Catalog of the Cornell Ecology Programs

The purpose of the Cornell Ecology Programs (CEP) series is to make public a number of computer programs used in our ecology research, dealing mainly with ordination and classification. The following list of programs is updated as new programs are completed. It is hoped that this series will save other ecologists the labor and expense of developing programs for these computations, many being rather routine. All programs are in IBMTM's FORTRAN-IV. A subset of FORTRAN-IV has been used, intending to minimize conversion problems with other computers, and experience has indicated that most computer installations have minimal difficulties.

The CEP programs operate as regular, individual FORTRAN programs on mainframe computers. There is no supervisor program, no complex operating system, and no complex disk or tape usage. The programs place their data in high speed memory rather than on disk. Consequently, a mainframe computer is required to analyze large data sets having thousands of species and samples, but a small computer with 256K to 512K bytes of memory can handle small to medium data sets having a few hundred species and samples. Most microcomputer compilers implement FORTRAN-77 or a modification of FORTRAN-77, so some work must be expected to convert these programs for use with microcomputers.

[Newer development: see our CEP-PC MS-DOSTM microcomputer package which is ready to run and includes FORTRAN-77 source.-ed]

An exceptional feature of several recent programs in the CEP series is that the computing workload rises approximately linearly with the amount of data. Most multivariate algorithms and programs have workloads rising as the square, cube, or higher power of the amount of data. Because of their linear workload, these CEP programs are readily applied to enormous data sets having thousands of species and samples. Frequently the computing time is on the order of the time required merely to read the data, or within a small constant times the reading time. The robustness and quality of the results have not been compromised in the effort to offer improved computing speed. These programs have been tested in relation to numerous other programs on a broad test data base with scores of simulated and field data sets. As shown in the articles cited under each program, the robustness and quality of the results are exceptional.

Individual topics such as non-hierarchical classification, hierarchical classification, and ordination are treated in the various articles cited here as well as in the program documentation. The general topic of multivariate analysis, however, is treated in an integrated manner in Multivariate Analysis in Community Ecology, by Hugh G. Gauch, Jr. (Cambridge University Press, 1982). Users of the CEP programs who are new to multivariate analysis may find this text a useful starting point.

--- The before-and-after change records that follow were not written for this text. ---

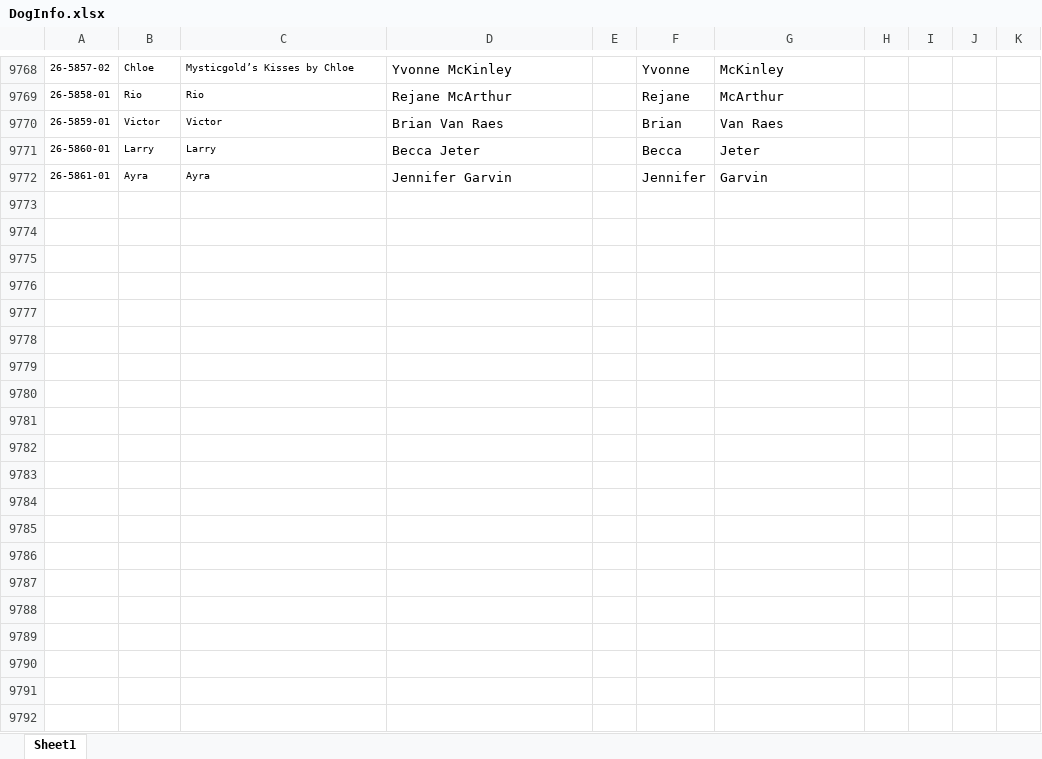
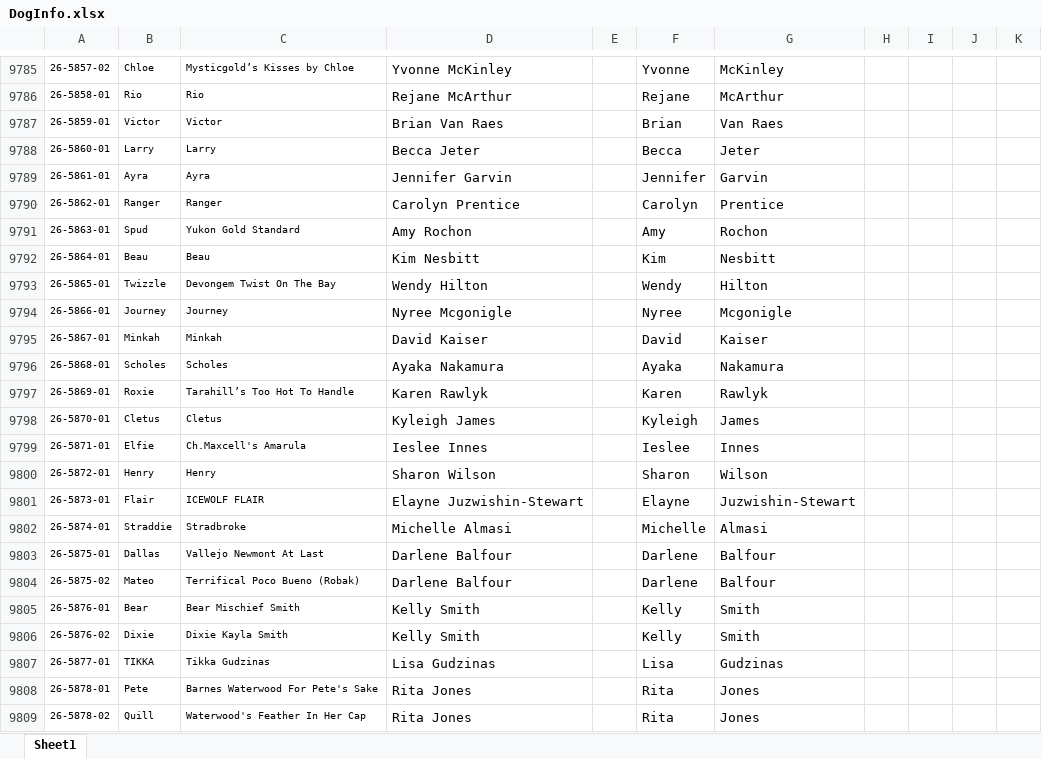
Before and after one commit to Cwagtracker/Tracker, an Excel workbook: DogInfo.xlsx, sheet Sheet1, drawn as a sheet; only a part is shown, gaps mark what is left out; values as stored, in another font and other column widths than the file's, no borders; conditional formats not drawn; the diff covers the shown part only; the diff names each change by its address in the sheet, - before the commit and + after, or states it on an @@ line.

```diff
--- a/DogInfo.xlsx (sheet Sheet1)
+++ b/DogInfo.xlsx (sheet Sheet1)
+row 9790: 26-5862-01 | Ranger | Ranger | Carolyn Prentice |  | Carolyn | Prentice
+row 9791: 26-5863-01 | Spud | Yukon Gold Standard | Amy Rochon |  | Amy | Rochon
+row 9792: 26-5864-01 | Beau | Beau | Kim Nesbitt |  | Kim | Nesbitt
+row 9793: 26-5865-01 | Twizzle | Devongem Twist On The Bay | Wendy Hilton |  | Wendy | Hilton
+row 9794: 26-5866-01 | Journey | Journey | Nyree Mcgonigle |  | Nyree | Mcgonigle
+row 9795: 26-5867-01 | Minkah | Minkah | David Kaiser |  | David | Kaiser
+row 9796: 26-5868-01 | Scholes | Scholes | Ayaka Nakamura |  | Ayaka | Nakamura
+row 9797: 26-5869-01 | Roxie | Tarahill’s Too Hot To Handle | Karen Rawlyk |  | Karen | Rawlyk
+row 9798: 26-5870-01 | Cletus | Cletus | Kyleigh James |  | Kyleigh | James
+row 9799: 26-5871-01 | Elfie | Ch.Maxcell's Amarula | Ieslee Innes |  | Ieslee | Innes
+row 9800: 26-5872-01 | Henry | Henry | Sharon Wilson |  | Sharon | Wilson
+row 9801: 26-5873-01 | Flair | ICEWOLF FLAIR | Elayne Juzwishin-Stewart |  | Elayne | Juzwishin-Stewart
+row 9802: 26-5874-01 | Straddie | Stradbroke | Michelle Almasi |  | Michelle | Almasi
+row 9803: 26-5875-01 | Dallas | Vallejo Newmont At Last | Darlene Balfour |  | Darlene | Balfour
+row 9804: 26-5875-02 | Mateo | Terrifical Poco Bueno (Robak) | Darlene Balfour |  | Darlene | Balfour
+row 9805: 26-5876-01 | Bear | Bear Mischief Smith | Kelly Smith |  | Kelly | Smith
+row 9806: 26-5876-02 | Dixie | Dixie Kayla Smith | Kelly Smith |  | Kelly | Smith
+row 9807: 26-5877-01 | TIKKA | Tikka Gudzinas | Lisa Gudzinas |  | Lisa | Gudzinas
+row 9808: 26-5878-01 | Pete | Barnes Waterwood For Pete's Sake | Rita Jones |  | Rita | Jones
+row 9809: 26-5878-02 | Quill | Waterwood's Feather In Her Cap | Rita Jones |  | Rita | Jones
```
Also changed, not shown: 45 added rows, 1 removed row and 5 edited cells elsewhere in this sheet, formulas that keep their value, 1 other file.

The format for entering data matrices is explained most fully in the manual for ORDIFLEX. Numerous convenient formats are allowed. More recent programs, CEP-30 to CEP-41, use a single standardized format, but a utility program, CONDENSE, can copy any ORDIFLEX format into the standard format. The older programs, CEP-1 to CEP-21, use a slightly different format than ORDIFLEX, involving only a few trivial changes in a few lines.


Dr. Richard E. Furnas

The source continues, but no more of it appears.